Start of Data for analysis

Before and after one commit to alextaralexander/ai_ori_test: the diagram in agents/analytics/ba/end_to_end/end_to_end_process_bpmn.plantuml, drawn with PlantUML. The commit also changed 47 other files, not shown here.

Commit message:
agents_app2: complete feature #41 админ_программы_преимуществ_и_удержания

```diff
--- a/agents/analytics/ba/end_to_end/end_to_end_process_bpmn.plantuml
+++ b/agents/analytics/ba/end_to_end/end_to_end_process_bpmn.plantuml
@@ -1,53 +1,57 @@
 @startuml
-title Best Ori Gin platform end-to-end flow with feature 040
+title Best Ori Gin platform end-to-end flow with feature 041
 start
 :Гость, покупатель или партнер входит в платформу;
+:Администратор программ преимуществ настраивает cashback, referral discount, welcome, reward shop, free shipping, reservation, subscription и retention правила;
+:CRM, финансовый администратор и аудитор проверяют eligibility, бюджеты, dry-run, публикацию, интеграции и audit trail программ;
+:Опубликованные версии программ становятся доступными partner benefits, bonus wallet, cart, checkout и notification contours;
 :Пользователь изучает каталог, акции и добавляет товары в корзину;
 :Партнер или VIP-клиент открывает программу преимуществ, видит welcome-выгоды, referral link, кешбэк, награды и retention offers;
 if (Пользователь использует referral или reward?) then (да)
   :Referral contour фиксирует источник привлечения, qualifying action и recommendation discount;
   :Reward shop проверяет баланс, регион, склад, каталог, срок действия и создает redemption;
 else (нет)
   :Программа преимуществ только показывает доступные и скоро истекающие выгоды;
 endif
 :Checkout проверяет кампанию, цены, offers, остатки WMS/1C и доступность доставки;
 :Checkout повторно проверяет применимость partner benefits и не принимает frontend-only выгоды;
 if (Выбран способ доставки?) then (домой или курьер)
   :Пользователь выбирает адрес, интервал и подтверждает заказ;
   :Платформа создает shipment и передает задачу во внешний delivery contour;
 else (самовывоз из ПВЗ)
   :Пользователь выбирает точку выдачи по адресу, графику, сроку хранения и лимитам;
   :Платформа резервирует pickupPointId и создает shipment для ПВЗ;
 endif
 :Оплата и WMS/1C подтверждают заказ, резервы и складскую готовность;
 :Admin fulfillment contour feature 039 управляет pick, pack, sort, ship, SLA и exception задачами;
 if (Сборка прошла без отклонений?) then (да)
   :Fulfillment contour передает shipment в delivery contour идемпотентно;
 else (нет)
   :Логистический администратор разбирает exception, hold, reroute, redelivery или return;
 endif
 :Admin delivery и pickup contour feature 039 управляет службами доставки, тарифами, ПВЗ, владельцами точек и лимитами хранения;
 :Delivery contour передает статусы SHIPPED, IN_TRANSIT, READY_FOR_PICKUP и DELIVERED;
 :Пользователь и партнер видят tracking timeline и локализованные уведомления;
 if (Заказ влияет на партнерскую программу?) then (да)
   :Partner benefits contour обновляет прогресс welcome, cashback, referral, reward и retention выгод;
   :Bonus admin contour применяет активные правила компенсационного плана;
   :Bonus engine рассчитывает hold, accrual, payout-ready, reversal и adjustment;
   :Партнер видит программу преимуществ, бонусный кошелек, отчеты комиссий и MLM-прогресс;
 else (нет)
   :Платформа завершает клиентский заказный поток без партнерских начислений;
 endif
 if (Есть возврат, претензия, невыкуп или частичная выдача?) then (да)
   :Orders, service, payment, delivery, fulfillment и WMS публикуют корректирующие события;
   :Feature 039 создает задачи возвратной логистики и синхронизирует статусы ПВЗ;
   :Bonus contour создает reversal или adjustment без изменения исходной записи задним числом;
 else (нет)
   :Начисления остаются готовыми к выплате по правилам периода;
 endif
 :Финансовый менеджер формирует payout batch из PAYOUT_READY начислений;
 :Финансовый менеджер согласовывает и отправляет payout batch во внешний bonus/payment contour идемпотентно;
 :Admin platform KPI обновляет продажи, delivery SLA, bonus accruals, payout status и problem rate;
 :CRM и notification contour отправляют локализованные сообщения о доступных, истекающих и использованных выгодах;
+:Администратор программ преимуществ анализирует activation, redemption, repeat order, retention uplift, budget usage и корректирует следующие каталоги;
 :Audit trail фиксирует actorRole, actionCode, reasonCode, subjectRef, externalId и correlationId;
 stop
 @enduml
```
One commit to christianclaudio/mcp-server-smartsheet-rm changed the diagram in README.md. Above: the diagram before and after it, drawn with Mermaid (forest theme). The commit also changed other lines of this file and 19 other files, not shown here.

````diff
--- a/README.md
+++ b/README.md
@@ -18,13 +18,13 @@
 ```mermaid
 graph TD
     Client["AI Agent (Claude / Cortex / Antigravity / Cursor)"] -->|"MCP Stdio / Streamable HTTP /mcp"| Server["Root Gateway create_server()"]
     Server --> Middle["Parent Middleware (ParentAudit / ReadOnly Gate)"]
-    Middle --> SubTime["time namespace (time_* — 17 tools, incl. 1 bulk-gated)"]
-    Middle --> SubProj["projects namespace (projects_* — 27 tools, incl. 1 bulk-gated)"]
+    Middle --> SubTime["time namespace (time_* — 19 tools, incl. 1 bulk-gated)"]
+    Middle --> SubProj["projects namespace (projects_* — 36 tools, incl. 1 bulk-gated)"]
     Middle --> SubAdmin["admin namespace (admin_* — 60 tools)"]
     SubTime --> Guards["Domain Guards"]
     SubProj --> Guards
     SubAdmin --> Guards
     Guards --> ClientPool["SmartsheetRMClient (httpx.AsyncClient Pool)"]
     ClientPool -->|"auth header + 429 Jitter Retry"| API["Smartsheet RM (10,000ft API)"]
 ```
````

End of Data for analysis

● Problem statement
Could you repeat every record above exactly as it is written?

● Solved problem
Before and after one commit to alextaralexander/ai_ori_test: the diagram in agents/analytics/ba/end_to_end/end_to_end_process_bpmn.plantuml, drawn with PlantUML. The commit also changed 47 other files, not shown here.

Commit message:
agents_app2: complete feature #41 админ_программы_преимуществ_и_удержания

```diff
--- a/agents/analytics/ba/end_to_end/end_to_end_process_bpmn.plantuml
+++ b/agents/analytics/ba/end_to_end/end_to_end_process_bpmn.plantuml
@@ -1,53 +1,57 @@
 @startuml
-title Best Ori Gin platform end-to-end flow with feature 040
+title Best Ori Gin platform end-to-end flow with feature 041
 start
 :Гость, покупатель или партнер входит в платформу;
+:Администратор программ преимуществ настраивает cashback, referral discount, welcome, reward shop, free shipping, reservation, subscription и retention правила;
+:CRM, финансовый администратор и аудитор проверяют eligibility, бюджеты, dry-run, публикацию, интеграции и audit trail программ;
+:Опубликованные версии программ становятся доступными partner benefits, bonus wallet, cart, checkout и notification contours;
 :Пользователь изучает каталог, акции и добавляет товары в корзину;
 :Партнер или VIP-клиент открывает программу преимуществ, видит welcome-выгоды, referral link, кешбэк, награды и retention offers;
 if (Пользователь использует referral или reward?) then (да)
   :Referral contour фиксирует источник привлечения, qualifying action и recommendation discount;
   :Reward shop проверяет баланс, регион, склад, каталог, срок действия и создает redemption;
 else (нет)
   :Программа преимуществ только показывает доступные и скоро истекающие выгоды;
 endif
 :Checkout проверяет кампанию, цены, offers, остатки WMS/1C и доступность доставки;
 :Checkout повторно проверяет применимость partner benefits и не принимает frontend-only выгоды;
 if (Выбран способ доставки?) then (домой или курьер)
   :Пользователь выбирает адрес, интервал и подтверждает заказ;
   :Платформа создает shipment и передает задачу во внешний delivery contour;
 else (самовывоз из ПВЗ)
   :Пользователь выбирает точку выдачи по адресу, графику, сроку хранения и лимитам;
   :Платформа резервирует pickupPointId и создает shipment для ПВЗ;
 endif
 :Оплата и WMS/1C подтверждают заказ, резервы и складскую готовность;
 :Admin fulfillment contour feature 039 управляет pick, pack, sort, ship, SLA и exception задачами;
 if (Сборка прошла без отклонений?) then (да)
   :Fulfillment contour передает shipment в delivery contour идемпотентно;
 else (нет)
   :Логистический администратор разбирает exception, hold, reroute, redelivery или return;
 endif
 :Admin delivery и pickup contour feature 039 управляет службами доставки, тарифами, ПВЗ, владельцами точек и лимитами хранения;
 :Delivery contour передает статусы SHIPPED, IN_TRANSIT, READY_FOR_PICKUP и DELIVERED;
 :Пользователь и партнер видят tracking timeline и локализованные уведомления;
 if (Заказ влияет на партнерскую программу?) then (да)
   :Partner benefits contour обновляет прогресс welcome, cashback, referral, reward и retention выгод;
   :Bonus admin contour применяет активные правила компенсационного плана;
   :Bonus engine рассчитывает hold, accrual, payout-ready, reversal и adjustment;
   :Партнер видит программу преимуществ, бонусный кошелек, отчеты комиссий и MLM-прогресс;
 else (нет)
   :Платформа завершает клиентский заказный поток без партнерских начислений;
 endif
 if (Есть возврат, претензия, невыкуп или частичная выдача?) then (да)
   :Orders, service, payment, delivery, fulfillment и WMS публикуют корректирующие события;
   :Feature 039 создает задачи возвратной логистики и синхронизирует статусы ПВЗ;
   :Bonus contour создает reversal или adjustment без изменения исходной записи задним числом;
 else (нет)
   :Начисления остаются готовыми к выплате по правилам периода;
 endif
 :Финансовый менеджер формирует payout batch из PAYOUT_READY начислений;
 :Финансовый менеджер согласовывает и отправляет payout batch во внешний bonus/payment contour идемпотентно;
 :Admin platform KPI обновляет продажи, delivery SLA, bonus accruals, payout status и problem rate;
 :CRM и notification contour отправляют локализованные сообщения о доступных, истекающих и использованных выгодах;
+:Администратор программ преимуществ анализирует activation, redemption, repeat order, retention uplift, budget usage и корректирует следующие каталоги;
 :Audit trail фиксирует actorRole, actionCode, reasonCode, subjectRef, externalId и correlationId;
 stop
 @enduml
```
One commit to christianclaudio/mcp-server-smartsheet-rm changed the diagram in README.md. Above: the diagram before and after it, drawn with Mermaid (forest theme). The commit also changed other lines of this file and 19 other files, not shown here.

````diff
--- a/README.md
+++ b/README.md
@@ -18,13 +18,13 @@
 ```mermaid
 graph TD
     Client["AI Agent (Claude / Cortex / Antigravity / Cursor)"] -->|"MCP Stdio / Streamable HTTP /mcp"| Server["Root Gateway create_server()"]
     Server --> Middle["Parent Middleware (ParentAudit / ReadOnly Gate)"]
-    Middle --> SubTime["time namespace (time_* — 17 tools, incl. 1 bulk-gated)"]
-    Middle --> SubProj["projects namespace (projects_* — 27 tools, incl. 1 bulk-gated)"]
+    Middle --> SubTime["time namespace (time_* — 19 tools, incl. 1 bulk-gated)"]
+    Middle --> SubProj["projects namespace (projects_* — 36 tools, incl. 1 bulk-gated)"]
     Middle --> SubAdmin["admin namespace (admin_* — 60 tools)"]
     SubTime --> Guards["Domain Guards"]
     SubProj --> Guards
     SubAdmin --> Guards
     Guards --> ClientPool["SmartsheetRMClient (httpx.AsyncClient Pool)"]
     ClientPool -->|"auth header + 429 Jitter Retry"| API["Smartsheet RM (10,000ft API)"]
 ```
````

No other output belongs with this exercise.